* **WHAT THE TASK REQUIRES**
Only the lines that hold "vista" should be in the answer, each copied from the data below.

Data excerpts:
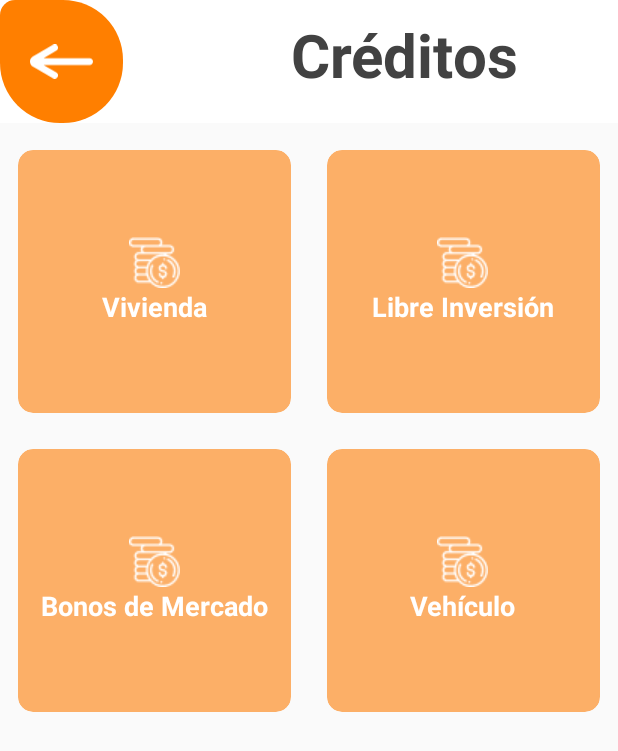
After one commit to NathanM00/AppAsociados, an Android app: the layout fragment_creditos.xml on its own in the app's theme, with its tools: preview values and no code run, on a phone screen of 412 x 824 dp. The commit adds this screen. Shown: the top 751 px of the screen. Run offline under Robolectric (Android 15) with nearby library versions, the light colour scheme and no system bars.

Commit message:
Credit fragment

```diff
--- a/app/src/main/java/com/pdg/appasociados/BeneficeFragment.java
+++ b/app/src/main/java/com/pdg/appasociados/BeneficeFragment.java
@@ -18,25 +18,38 @@ import androidx.fragment.app.FragmentTransaction;
 public class BeneficeFragment extends Fragment {
 
     ImageView btn_back;
-    CardView btn_credit;
+    CardView btn_creditos;
     CardView btn_tueliges;
     View vista;
     Bundle bundle = new Bundle();
 
+    @Nullable
     @Override
     public View onCreateView(@NonNull LayoutInflater inflater, @Nullable ViewGroup container, @Nullable Bundle savedInstanceState) {
         vista = inflater.inflate(R.layout.fragment_beneficios, container, false);
 
         btn_back = vista.findViewById(R.id.btn_back);
-        btn_tueliges = vista.findViewById(R.id.tueliges);
+        btn_tueliges = vista.findViewById(R.id.btn_tueliges);
+        btn_creditos = vista.findViewById(R.id.btn_creditos);
 
         botonesBeneficios();
 
         return vista;
     }
 
+    private void botonesBeneficios(){
 
-    private void botonesBeneficios(){
+        btn_tueliges.setOnClickListener(new View.OnClickListener() {
+            @Override
+            public void onClick(View v) {
+
+                Fragment fragment = new VotarFragment();
+                fragment.setArguments(bundle);
+                FragmentTransaction transaction = getFragmentManager().beginTransaction();
+                transaction.replace(R.id.fragment_contenedor, fragment);
+                transaction.commit();
+            }
+        });
 
         btn_tueliges.setOnClickListener(new View.OnClickListener() {
             @Override
--- /dev/null
+++ b/app/src/main/java/com/pdg/appasociados/CreditFragment.java
@@ -0,0 +1,26 @@
+package com.pdg.appasociados;
+
+import android.os.Bundle;
+import android.view.LayoutInflater;
+import android.view.View;
+import android.view.ViewGroup;
+
+import androidx.annotation.NonNull;
+import androidx.annotation.Nullable;
+import androidx.fragment.app.Fragment;
+
+public class CreditFragment extends Fragment {
+
+    View vista;
+    Bundle bundle = new Bundle();
+
+    @Nullable
+    @Override
+    public View onCreateView(@NonNull LayoutInflater inflater, @Nullable ViewGroup container, @Nullable Bundle savedInstanceState) {
+        vista = inflater.inflate(R.layout.fragment_credito, container, false);
+
+        return vista;
+
+    }
+
+}
--- a/app/src/main/java/com/pdg/appasociados/Credito.java
+++ /dev/null
@@ -1,4 +0,0 @@
-package com.pdg.appasociados;
-
-public class Credito {
-}
--- a/app/src/main/res/layout/fragment_beneficios.xml
+++ b/app/src/main/res/layout/fragment_beneficios.xml
@@ -69,7 +69,7 @@
         tools:layout_editor_absoluteX="0dp">
 
         <androidx.cardview.widget.CardView
-            android:id="@+id/btn_credit"
+            android:id="@+id/btn_creditos"
             android:layout_width="wrap_content"
             android:layout_height="wrap_content"
             android:layout_column="0"
@@ -280,7 +280,7 @@
         </androidx.cardview.widget.CardView>
 
         <androidx.cardview.widget.CardView
-            android:id="@+id/tueliges"
+            android:id="@+id/btn_tueliges"
             android:layout_width="wrap_content"
             android:layout_height="wrap_content"
             android:layout_column="0"
--- a/app/src/main/res/layout/fragment_credito.xml
+++ b/app/src/main/res/layout/fragment_credito.xml
@@ -5,7 +5,7 @@
     android:layout_height="match_parent"
     android:orientation="vertical"
     xmlns:tools="http://schemas.android.com/tools"
-    tools:context=".Credito">
+    tools:context=".CreditFragment">
 
     <TextView
         android:layout_width="wrap_content"
--- /dev/null
+++ b/app/src/main/res/layout/fragment_creditos.xml
@@ -0,0 +1,363 @@
+<?xml version="1.0" encoding="utf-8"?>
+<androidx.constraintlayout.widget.ConstraintLayout xmlns:android="http://schemas.android.com/apk/res/android"
+    xmlns:tools="http://schemas.android.com/tools"
+    xmlns:app="http://schemas.android.com/apk/res-auto"
+    android:orientation="vertical"
+    android:layout_width="match_parent"
+    android:layout_height="match_parent"
+    tools:context=".BeneficeFragment">
+
+    <androidx.constraintlayout.widget.ConstraintLayout
+        android:id="@+id/header"
+        android:layout_width="match_parent"
+        android:layout_height="wrap_content"
+        android:background="@color/btnTextColor"
+        android:orientation="horizontal"
+        app:layout_constraintEnd_toEndOf="parent"
+        app:layout_constraintStart_toStartOf="parent"
+        app:layout_constraintTop_toTopOf="parent">
+
+        <ImageView
+            android:id="@+id/btn_back"
+            android:layout_width="wrap_content"
+            android:layout_height="wrap_content"
+            android:background="@drawable/btn_backbtn"
+            android:padding="20dp"
+            android:src="@drawable/ic_backarrow"
+            app:layout_constraintBottom_toBottomOf="parent"
+            app:layout_constraintEnd_toEndOf="parent"
+            app:layout_constraintHorizontal_bias="0.0"
+            app:layout_constraintStart_toStartOf="parent"
+            app:layout_constraintTop_toTopOf="parent"
+            app:layout_constraintVertical_bias="0.0" />
+
+        <TextView
+            android:id="@+id/txtPageTitle2"
+            android:layout_width="208dp"
+            android:layout_height="64dp"
+            android:text="Créditos"
+            android:textAlignment="center"
+            android:textColor="@color/cardview_dark_background"
+            android:textSize="40dp"
+            android:textStyle="bold"
+            app:layout_constraintBottom_toBottomOf="parent"
+            app:layout_constraintEnd_toEndOf="parent"
+            app:layout_constraintHorizontal_bias="0.812"
+            app:layout_constraintStart_toStartOf="parent"
+            app:layout_constraintTop_toTopOf="parent" />
+    </androidx.constraintlayout.widget.ConstraintLayout>
+
+    <ScrollView
+        android:layout_width="match_parent"
+        android:layout_height="match_parent"
+        android:layout_marginTop="88dp"
+
+        >
+
+
+    </ScrollView>
+
+    <GridLayout
+        android:id="@+id/btn_grid"
+        android:layout_width="match_parent"
+        android:layout_height="match_parent"
+        android:layout_below="@+id/header"
+        android:layout_marginTop="88dp"
+        android:columnCount="2"
+        android:rowCount="4"
+        app:layout_constraintTop_toTopOf="parent"
+        tools:layout_editor_absoluteX="0dp">
+
+        <androidx.cardview.widget.CardView
+            android:id="@+id/btn_credit_vivienda"
+            android:layout_width="90dp"
+            android:layout_height="90dp"
+            android:layout_column="0"
+            android:layout_columnWeight="1"
+            android:layout_gravity="fill"
+            android:layout_margin="12dp"
+            android:layout_row="0"
+            android:layout_rowWeight="1"
+            app:cardBackgroundColor="@color/colorAccent"
+            app:cardCornerRadius="10dp"
+            app:cardMaxElevation="8dp">
+
+            <LinearLayout
+                android:layout_width="wrap_content"
+                android:layout_height="wrap_content"
+                android:layout_gravity="center"
+                android:gravity="center_vertical|center_horizontal"
+                android:orientation="vertical">
+
+                <ImageView
+                    android:layout_width="wrap_content"
+                    android:layout_height="wrap_content"
+                    android:src="@drawable/creditos" />
+
+                <TextView
+                    android:layout_width="wrap_content"
+                    android:layout_height="wrap_content"
+                    android:text="@string/txt_btn_credit_vivienda"
+                    android:textColor="@color/btnTextColor"
+                    android:textSize="18sp"
+                    android:textStyle="bold" />
+            </LinearLayout>
+
+        </androidx.cardview.widget.CardView>
+
+        <androidx.cardview.widget.CardView
+            android:layout_width="90dp"
+            android:layout_height="90dp"
+            android:layout_column="1"
+            android:layout_columnWeight="1"
+            android:layout_gravity="fill"
+            android:layout_margin="12dp"
+            android:layout_row="0"
+            android:layout_rowWeight="1"
+            app:cardBackgroundColor="@color/colorAccent"
+            app:cardCornerRadius="10dp"
+            app:cardMaxElevation="8dp">
+
+            <LinearLayout
+                android:layout_width="wrap_content"
+                android:layout_height="wrap_content"
+                android:layout_gravity="center"
+                android:gravity="center_vertical|center_horizontal"
+                android:orientation="vertical">
+
+                <ImageView
+                    android:layout_width="wrap_content"
+                    android:layout_height="wrap_content"
+                    android:src="@drawable/creditos" />
+
+                <TextView
+                    android:layout_width="wrap_content"
+                    android:layout_height="wrap_content"
+                    android:text="@string/txt_btn_credit_lb"
+                    android:textColor="@color/btnTextColor"
+                    android:textSize="18sp"
+                    android:textStyle="bold" />
+            </LinearLayout>
+        </androidx.cardview.widget.CardView>
+
+        <androidx.cardview.widget.CardView
+            android:layout_width="90dp"
+            android:layout_height="90dp"
+            android:layout_column="0"
+            android:layout_columnWeight="1"
+            android:layout_gravity="fill"
+            android:layout_margin="12dp"
+            android:layout_row="1"
+            android:layout_rowWeight="1"
+            app:cardBackgroundColor="@color/colorAccent"
+            app:cardCornerRadius="10dp"
+            app:cardMaxElevation="8dp">
+
+            <LinearLayout
+                android:layout_width="wrap_content"
+                android:layout_height="wrap_content"
+                android:layout_gravity="center"
+                android:gravity="center_vertical|center_horizontal"
+                android:orientation="vertical">
+
+                <ImageView
+                    android:layout_width="wrap_content"
+                    android:layout_height="wrap_content"
+                    android:src="@drawable/creditos" />
+
+                <TextView
+                    android:layout_width="wrap_content"
+                    android:layout_height="wrap_content"
+                    android:text="@string/txt_btn_credit_bm"
+                    android:textColor="@color/btnTextColor"
+                    android:textSize="18sp"
+                    android:textStyle="bold" />
+            </LinearLayout>
+        </androidx.cardview.widget.CardView>
+
+        <androidx.cardview.widget.CardView
+            android:id="@+id/btn_credit_vehiculo"
+            android:layout_width="90dp"
+            android:layout_height="90dp"
+            android:layout_column="1"
+            android:layout_columnWeight="1"
+            android:layout_gravity="fill"
+            android:layout_margin="12dp"
+            android:layout_row="1"
+            android:layout_rowWeight="1"
+            app:cardBackgroundColor="@color/colorAccent"
+            app:cardCornerRadius="10dp"
+            app:cardMaxElevation="8dp">
+
+            <LinearLayout
+                android:layout_width="wrap_content"
+                android:layout_height="wrap_content"
+                android:layout_gravity="center"
+                android:gravity="center_vertical|center_horizontal"
+                android:orientation="vertical">
+
+                <ImageView
+                    android:layout_width="wrap_content"
+                    android:layout_height="wrap_content"
+                    android:src="@drawable/creditos" />
+
+                <TextView
+                    android:layout_width="wrap_content"
+                    android:layout_height="wrap_content"
+                    android:text="@string/txt_btn_credit_vehiculo"
+                    android:textColor="@color/btnTextColor"
+                    android:textSize="18sp"
+                    android:textStyle="bold" />
+            </LinearLayout>
+        </androidx.cardview.widget.CardView>
+
+        <androidx.cardview.widget.CardView
+            android:visibility="invisible"
+            android:layout_width="wrap_content"
+            android:layout_height="wrap_content"
+            android:layout_column="0"
+            android:layout_columnWeight="1"
+            android:layout_gravity="fill"
+            android:layout_margin="12dp"
+            android:layout_row="2"
+            android:layout_rowWeight="1"
+            app:cardBackgroundColor="@color/colorAccent"
+            app:cardCornerRadius="10dp"
+            app:cardMaxElevation="8dp">
+
+            <LinearLayout
+                android:layout_width="wrap_content"
+                android:layout_height="wrap_content"
+                android:layout_gravity="center"
+                android:gravity="center_vertical|center_horizontal"
+                android:orientation="vertical">
+
+                <ImageView
+                    android:layout_width="wrap_content"
+                    android:layout_height="wrap_content"
+                    android:src="@drawable/creditos" />
+
+                <TextView
+                    android:layout_width="wrap_content"
+                    android:layout_height="wrap_content"
+                    android:text="@string/txt_btn_pasadias"
+                    android:textColor="@color/btnTextColor"
+                    android:textSize="18sp"
+                    android:textStyle="bold" />
+            </LinearLayout>
+        </androidx.cardview.widget.CardView>
+
+        <androidx.cardview.widget.CardView
+            android:visibility="invisible"
+
+            android:layout_width="wrap_content"
+            android:layout_height="wrap_content"
+            android:layout_column="1"
+            android:layout_columnWeight="1"
+            android:layout_gravity="fill"
+            android:layout_margin="12dp"
+            android:layout_row="2"
+            android:layout_rowWeight="1"
+            app:cardBackgroundColor="@color/colorAccent"
+            app:cardCornerRadius="10dp"
+            app:cardMaxElevation="8dp">
+
+            <LinearLayout
+                android:layout_width="wrap_content"
+                android:layout_height="wrap_content"
+                android:layout_gravity="center"
+                android:gravity="center_vertical|center_horizontal"
+                android:orientation="vertical">
+
+                <ImageView
+                    android:layout_width="wrap_content"
+                    android:layout_height="wrap_content"
+                    android:src="@drawable/creditos" />
+
+                <TextView
+                    android:layout_width="wrap_content"
+                    android:layout_height="wrap_content"
+                    android:text="@string/txt_btn_premios"
+                    android:textColor="@color/btnTextColor"
+                    android:textSize="18sp"
+                    android:textStyle="bold" />
+            </LinearLayout>
+        </androidx.cardview.widget.CardView>
+
+        <androidx.cardview.widget.CardView
+            android:visibility="invisible"
+            android:layout_width="wrap_content"
+            android:layout_height="wrap_content"
+            android:layout_column="0"
+            android:layout_columnWeight="1"
+            android:layout_gravity="fill"
+            android:layout_margin="12dp"
+            android:layout_row="3"
+            android:layout_rowWeight="1"
+            app:cardBackgroundColor="@color/colorAccent"
+            app:cardCornerRadius="10dp"
+            app:cardMaxElevation="8dp">
+
+            <LinearLayout
+                android:layout_width="wrap_content"
+                android:layout_height="wrap_content"
+                android:layout_gravity="center"
+                android:gravity="center_vertical|center_horizontal"
+                android:orientation="vertical">
+
+                <ImageView
+                    android:layout_width="wrap_content"
+                    android:layout_height="wrap_content"
+                    android:src="@drawable/creditos" />
+
+                <TextView
+                    android:layout_width="wrap_content"
+                    android:layout_height="wrap_content"
+                    android:text="@string/txt_btn_tueliges"
+                    android:textColor="@color/btnTextColor"
+                    android:textSize="18sp"
+                    android:textStyle="bold" />
+            </LinearLayout>
+        </androidx.cardview.widget.CardView>
+
+        <androidx.cardview.widget.CardView
+            android:visibility="invisible"
+            android:layout_width="wrap_content"
+            android:layout_height="wrap_content"
+            android:layout_column="1"
+            android:layout_columnWeight="1"
+            android:layout_gravity="fill"
+            android:layout_margin="12dp"
+            android:layout_row="3"
+            android:layout_rowWeight="1"
+            app:cardBackgroundColor="@color/colorAccent"
+            app:cardCornerRadius="10dp"
+            app:cardMaxElevation="8dp">
+
+            <LinearLayout
+                android:layout_width="wrap_content"
+                android:layout_height="wrap_content"
+                android:layout_gravity="center"
+                android:gravity="center_vertical|center_horizontal"
+                android:orientation="vertical">
+
+                <ImageView
+                    android:layout_width="wrap_content"
+                    android:layout_height="wrap_content"
+                    android:src="@drawable/creditos" />
+
+                <TextView
+                    android:layout_width="wrap_content"
+                    android:layout_height="wrap_content"
+                    android:text="@string/txt_btn_multi"
+                    android:textColor="@color/btnTextColor"
+                    android:textSize="18sp"
+                    android:textStyle="bold" />
+            </LinearLayout>
+        </androidx.cardview.widget.CardView>
+
+
+    </GridLayout>
+
+
+</androidx.constraintlayout.widget.ConstraintLayout>
--- a/app/src/main/res/layout/fragment_home.xml
+++ b/app/src/main/res/layout/fragment_home.xml
@@ -215,19 +215,6 @@
 
     </GridLayout>
 
-    <Button
-        android:id="@+id/BtnView"
-        android:text="Ver noticias"
-        android:textColor="@color/btnTextColor"
-        android:background="@drawable/btn_shape_round"
-        android:paddingLeft="30dp"
-        android:paddingRight="30dp"
-        android:layout_alignParentBottom="true"
-        android:layout_marginBottom="60dp"
-        android:layout_centerHorizontal="true"
-        android:layout_width="wrap_content"
-        android:layout_height="wrap_content">
-    </Button>
 
     <!--<Button
         android:id="@+id/btnMenu"
--- a/app/src/main/res/values/strings.xml
+++ b/app/src/main/res/values/strings.xml
@@ -1,6 +1,10 @@
 <resources>
     <string name="app_name">AppAsociados</string>
     <string name="txt_btn_credit">Créditos</string>
+        <string name="txt_btn_credit_vivienda">Vivienda</string>
+        <string name="txt_btn_credit_vehiculo">Vehículo</string>
+        <string name="txt_btn_credit_lb">Libre Inversión</string>
+        <string name="txt_btn_credit_bm">Bonos de Mercado</string>
     <string name="txt_btn_cuenta">Cuenta</string>
     <string name="txt_btn_convenios">Convenios</string>
     <string name="txt_btn_pagos">Pagos</string>
```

* **RESPONSE TO THIS EXERCISE**
     View vista;
         vista = inflater.inflate(R.layout.fragment_beneficios, container, false);
         btn_back = vista.findViewById(R.id.btn_back);
-        btn_tueliges = vista.findViewById(R.id.tueliges);
+        btn_tueliges = vista.findViewById(R.id.btn_tueliges);
+        btn_creditos = vista.findViewById(R.id.btn_creditos);
         return vista;
+    View vista;
+        vista = inflater.inflate(R.layout.fragment_credito, container, false);
+        return vista;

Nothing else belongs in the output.